_Task_. Copy every line of the data below exactly as given, except for the pictures.

Material supplied Block Start

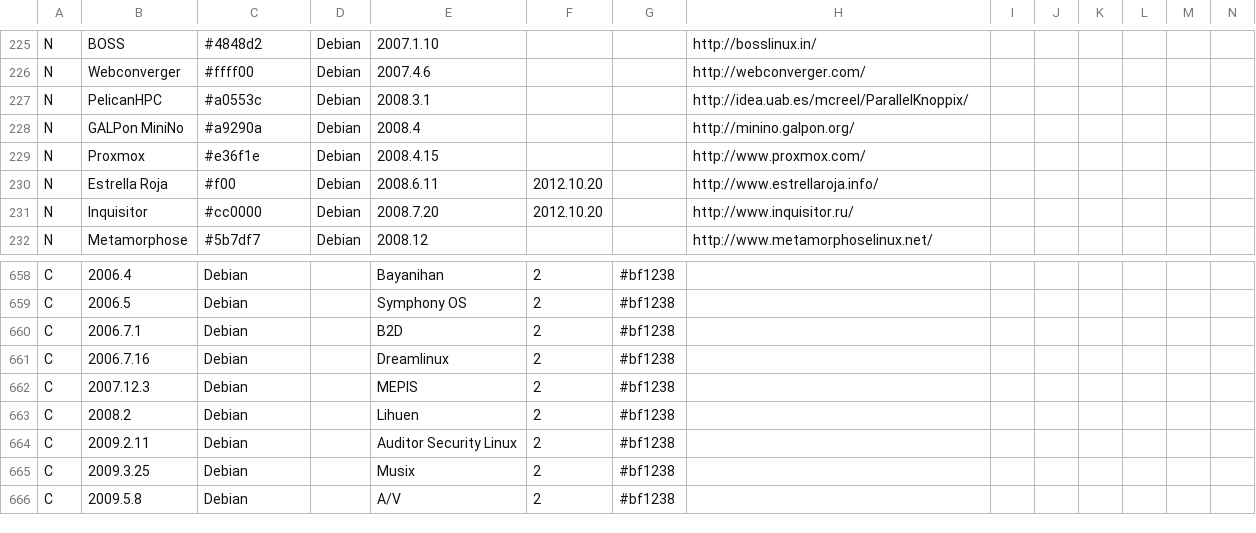
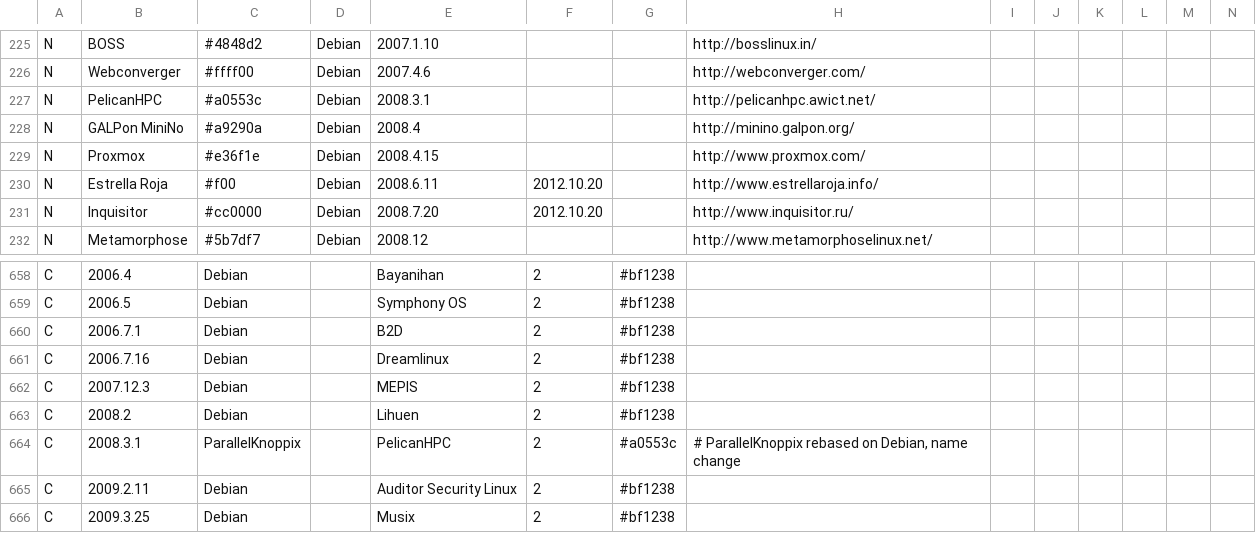
Before and after one commit to FabioLolix/LinuxTimeline, a CSV file: gldt.csv, drawn as a sheet; only a part is shown, gaps mark what is left out; the shorter side is filled out with more unchanged rows; rows hold the shown columns only; the diff names each change by its address in the sheet, - before the commit and + after, or states it on an @@ line.

Commit message:
Updated PelicanHPC link, added connector ParallelKnoppix -> PelicanHPC

```diff
--- a/gldt.csv
+++ b/gldt.csv
-H227: http://idea.uab.es/mcreel/ParallelKnoppix/
+H227: http://pelicanhpc.awict.net/
+row 664: C | 2008.3.1 | ParallelKnoppix |  | PelicanHPC | 2 | #a0553c | # ParallelKnoppix rebased on Debian, name change
```
Also changed, not shown: 1 other file.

Material supplied Block End

_Output of the task_.
Before and after one commit to FabioLolix/LinuxTimeline, a CSV file: gldt.csv, drawn as a sheet; only a part is shown, gaps mark what is left out; the shorter side is filled out with more unchanged rows; rows hold the shown columns only; the diff names each change by its address in the sheet, - before the commit and + after, or states it on an @@ line.

Commit message:
Updated PelicanHPC link, added connector ParallelKnoppix -> PelicanHPC

```diff
--- a/gldt.csv
+++ b/gldt.csv
-H227: http://idea.uab.es/mcreel/ParallelKnoppix/
+H227: http://pelicanhpc.awict.net/
+row 664: C | 2008.3.1 | ParallelKnoppix |  | PelicanHPC | 2 | #a0553c | # ParallelKnoppix rebased on Debian, name change
```
Also changed, not shown: 1 other file.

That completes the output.